Get access

A geothermal-linked biological oasis in Yellowstone Lake, Yellowstone National Park, Wyoming

Authors


Corresponding authors: Timothy R. McDermott. Tel.: 406-994-2190; fax: 406-994-3933; e-mail: timmcder@montana.edu; John D. Varley. Tel.: 406-994-2320; fax: 406-994-5122; e-mail: john.varley@montana.edu

Abstract

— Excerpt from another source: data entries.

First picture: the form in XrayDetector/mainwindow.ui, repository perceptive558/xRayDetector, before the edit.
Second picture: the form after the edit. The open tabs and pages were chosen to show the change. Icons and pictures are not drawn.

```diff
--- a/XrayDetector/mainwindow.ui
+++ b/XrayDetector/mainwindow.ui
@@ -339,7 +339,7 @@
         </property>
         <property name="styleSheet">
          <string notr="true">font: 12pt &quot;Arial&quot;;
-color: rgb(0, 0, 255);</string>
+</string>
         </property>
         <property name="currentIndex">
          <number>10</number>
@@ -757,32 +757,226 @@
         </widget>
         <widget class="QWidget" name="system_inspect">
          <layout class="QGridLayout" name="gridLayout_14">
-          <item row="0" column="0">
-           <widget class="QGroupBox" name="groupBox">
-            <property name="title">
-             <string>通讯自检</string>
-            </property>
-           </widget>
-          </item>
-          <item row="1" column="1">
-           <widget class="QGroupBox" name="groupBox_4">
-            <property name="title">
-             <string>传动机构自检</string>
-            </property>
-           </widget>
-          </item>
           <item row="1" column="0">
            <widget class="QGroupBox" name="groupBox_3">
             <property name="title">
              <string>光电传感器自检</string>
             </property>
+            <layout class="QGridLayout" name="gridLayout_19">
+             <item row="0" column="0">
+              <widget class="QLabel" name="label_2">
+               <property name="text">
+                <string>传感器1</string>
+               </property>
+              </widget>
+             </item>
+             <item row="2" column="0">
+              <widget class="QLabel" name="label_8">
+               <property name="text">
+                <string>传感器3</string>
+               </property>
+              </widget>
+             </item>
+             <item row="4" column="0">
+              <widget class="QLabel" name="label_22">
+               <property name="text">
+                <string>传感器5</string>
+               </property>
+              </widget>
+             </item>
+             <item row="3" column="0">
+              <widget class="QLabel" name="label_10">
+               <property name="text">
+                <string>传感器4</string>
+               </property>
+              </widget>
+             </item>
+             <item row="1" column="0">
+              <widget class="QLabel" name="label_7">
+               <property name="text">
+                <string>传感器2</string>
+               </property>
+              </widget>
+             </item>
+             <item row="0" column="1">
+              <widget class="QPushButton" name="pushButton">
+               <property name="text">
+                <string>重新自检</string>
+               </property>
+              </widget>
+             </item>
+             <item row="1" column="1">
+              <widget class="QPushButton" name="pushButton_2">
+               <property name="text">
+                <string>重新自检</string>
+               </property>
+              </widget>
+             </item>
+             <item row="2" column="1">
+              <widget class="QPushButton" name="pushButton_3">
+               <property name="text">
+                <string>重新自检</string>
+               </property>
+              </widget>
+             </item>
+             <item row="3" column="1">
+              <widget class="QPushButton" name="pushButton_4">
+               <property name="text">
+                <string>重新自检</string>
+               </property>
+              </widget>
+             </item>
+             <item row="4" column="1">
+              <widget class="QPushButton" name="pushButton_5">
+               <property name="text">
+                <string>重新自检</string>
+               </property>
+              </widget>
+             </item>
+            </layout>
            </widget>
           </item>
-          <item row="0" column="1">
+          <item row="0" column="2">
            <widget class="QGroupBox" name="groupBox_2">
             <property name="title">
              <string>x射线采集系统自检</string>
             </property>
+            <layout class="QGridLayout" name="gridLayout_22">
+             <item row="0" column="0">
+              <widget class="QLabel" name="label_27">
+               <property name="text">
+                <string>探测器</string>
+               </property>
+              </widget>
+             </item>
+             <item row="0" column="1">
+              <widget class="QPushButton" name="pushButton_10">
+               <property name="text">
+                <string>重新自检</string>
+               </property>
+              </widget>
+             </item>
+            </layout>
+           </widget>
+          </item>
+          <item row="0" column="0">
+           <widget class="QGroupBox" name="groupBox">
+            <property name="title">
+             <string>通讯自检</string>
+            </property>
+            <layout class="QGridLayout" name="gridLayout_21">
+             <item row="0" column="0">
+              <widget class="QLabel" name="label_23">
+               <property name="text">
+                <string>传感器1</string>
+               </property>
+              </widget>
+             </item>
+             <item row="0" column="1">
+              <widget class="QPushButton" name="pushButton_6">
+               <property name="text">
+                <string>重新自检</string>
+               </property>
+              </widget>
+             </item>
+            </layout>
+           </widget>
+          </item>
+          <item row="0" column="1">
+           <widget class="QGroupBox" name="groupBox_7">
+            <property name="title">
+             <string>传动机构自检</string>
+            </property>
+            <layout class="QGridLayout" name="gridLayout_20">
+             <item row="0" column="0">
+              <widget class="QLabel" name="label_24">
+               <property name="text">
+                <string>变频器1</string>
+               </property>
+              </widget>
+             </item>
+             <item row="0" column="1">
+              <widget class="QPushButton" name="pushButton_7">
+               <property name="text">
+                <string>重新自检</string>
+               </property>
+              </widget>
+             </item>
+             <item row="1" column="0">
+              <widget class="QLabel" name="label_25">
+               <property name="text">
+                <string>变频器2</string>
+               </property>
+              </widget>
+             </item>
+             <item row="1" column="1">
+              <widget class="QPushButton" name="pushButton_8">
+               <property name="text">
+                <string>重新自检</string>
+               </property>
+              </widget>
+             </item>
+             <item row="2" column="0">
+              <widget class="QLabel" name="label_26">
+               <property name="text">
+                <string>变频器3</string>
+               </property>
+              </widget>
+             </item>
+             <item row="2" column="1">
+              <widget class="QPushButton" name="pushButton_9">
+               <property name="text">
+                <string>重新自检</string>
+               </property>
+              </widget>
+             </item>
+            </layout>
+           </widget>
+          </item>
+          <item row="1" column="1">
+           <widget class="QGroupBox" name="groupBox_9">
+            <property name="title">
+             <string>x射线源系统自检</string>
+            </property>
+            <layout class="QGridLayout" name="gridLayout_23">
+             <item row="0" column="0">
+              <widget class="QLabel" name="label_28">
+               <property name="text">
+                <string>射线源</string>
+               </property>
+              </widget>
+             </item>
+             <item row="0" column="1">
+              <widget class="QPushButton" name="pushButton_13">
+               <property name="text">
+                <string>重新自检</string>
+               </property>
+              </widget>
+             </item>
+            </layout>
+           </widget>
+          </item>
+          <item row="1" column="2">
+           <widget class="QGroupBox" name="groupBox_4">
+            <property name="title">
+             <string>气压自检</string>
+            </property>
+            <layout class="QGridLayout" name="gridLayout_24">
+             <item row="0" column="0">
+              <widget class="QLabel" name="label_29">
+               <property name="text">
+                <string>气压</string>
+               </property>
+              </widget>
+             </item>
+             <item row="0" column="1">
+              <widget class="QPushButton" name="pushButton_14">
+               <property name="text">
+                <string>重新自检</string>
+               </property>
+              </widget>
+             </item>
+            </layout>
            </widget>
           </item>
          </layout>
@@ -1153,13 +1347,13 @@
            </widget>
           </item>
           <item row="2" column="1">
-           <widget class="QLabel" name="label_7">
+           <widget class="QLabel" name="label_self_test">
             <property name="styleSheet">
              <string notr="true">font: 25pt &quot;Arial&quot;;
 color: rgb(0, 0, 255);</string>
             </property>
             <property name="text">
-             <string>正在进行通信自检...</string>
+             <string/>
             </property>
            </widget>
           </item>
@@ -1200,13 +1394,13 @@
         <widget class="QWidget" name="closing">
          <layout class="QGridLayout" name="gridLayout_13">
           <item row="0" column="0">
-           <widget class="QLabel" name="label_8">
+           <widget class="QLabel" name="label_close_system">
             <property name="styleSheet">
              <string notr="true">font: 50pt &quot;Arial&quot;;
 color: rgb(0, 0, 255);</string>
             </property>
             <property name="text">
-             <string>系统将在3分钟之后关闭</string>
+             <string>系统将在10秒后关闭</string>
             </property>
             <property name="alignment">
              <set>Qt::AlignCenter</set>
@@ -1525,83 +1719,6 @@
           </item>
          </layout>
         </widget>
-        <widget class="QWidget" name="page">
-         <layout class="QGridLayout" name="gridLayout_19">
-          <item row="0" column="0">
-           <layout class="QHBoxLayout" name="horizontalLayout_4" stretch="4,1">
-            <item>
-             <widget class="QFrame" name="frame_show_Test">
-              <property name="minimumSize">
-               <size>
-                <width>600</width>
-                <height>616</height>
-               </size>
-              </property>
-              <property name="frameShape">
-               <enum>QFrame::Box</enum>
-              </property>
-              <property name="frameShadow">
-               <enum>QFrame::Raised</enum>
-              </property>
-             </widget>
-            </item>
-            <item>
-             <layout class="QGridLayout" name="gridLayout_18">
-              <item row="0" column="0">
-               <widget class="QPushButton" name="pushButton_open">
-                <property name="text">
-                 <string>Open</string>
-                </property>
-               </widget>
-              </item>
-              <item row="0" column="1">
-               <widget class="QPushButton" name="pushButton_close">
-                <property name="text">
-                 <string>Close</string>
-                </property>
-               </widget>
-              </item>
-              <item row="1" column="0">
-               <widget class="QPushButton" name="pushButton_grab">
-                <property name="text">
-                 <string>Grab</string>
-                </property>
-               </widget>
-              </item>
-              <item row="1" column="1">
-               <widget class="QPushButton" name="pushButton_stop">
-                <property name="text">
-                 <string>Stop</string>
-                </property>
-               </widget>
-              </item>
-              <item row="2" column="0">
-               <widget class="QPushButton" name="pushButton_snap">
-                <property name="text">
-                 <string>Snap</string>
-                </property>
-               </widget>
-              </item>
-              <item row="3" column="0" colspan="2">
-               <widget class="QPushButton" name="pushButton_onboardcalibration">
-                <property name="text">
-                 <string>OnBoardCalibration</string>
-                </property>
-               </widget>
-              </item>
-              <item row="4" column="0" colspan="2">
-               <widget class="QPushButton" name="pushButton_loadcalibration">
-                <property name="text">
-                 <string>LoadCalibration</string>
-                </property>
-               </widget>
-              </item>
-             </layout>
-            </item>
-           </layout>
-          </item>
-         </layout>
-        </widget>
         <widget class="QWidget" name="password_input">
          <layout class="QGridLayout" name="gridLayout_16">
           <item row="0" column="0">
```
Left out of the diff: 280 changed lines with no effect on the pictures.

Hundreds of active and dormant geothermal vents have been located on the floor of Yellowstone Lake, although characterization of the associated biology (macro or micro) has been extremely limited. Herein, we describe an aquatic moss (Fontinalis) colony closely associated with vent emissions that considerably exceeded known temperature maxima for this plant. Vent waters were supersaturated with CO2, likely accommodating a CO2 compensation point that would be expected to be quite elevated under these conditions. The moss was colonized by metazoa, including the crustaceans Hyalella and Gammarus, a segmented worm in the Lumbriculidae family, and a flatworm specimen tentatively identified as Polycelis. The presence of these invertebrates suggest a highly localized food chain that derives from the presence of geothermal inputs and thus is analogous to the deep marine vents that support significant biodiversity.

Ancillary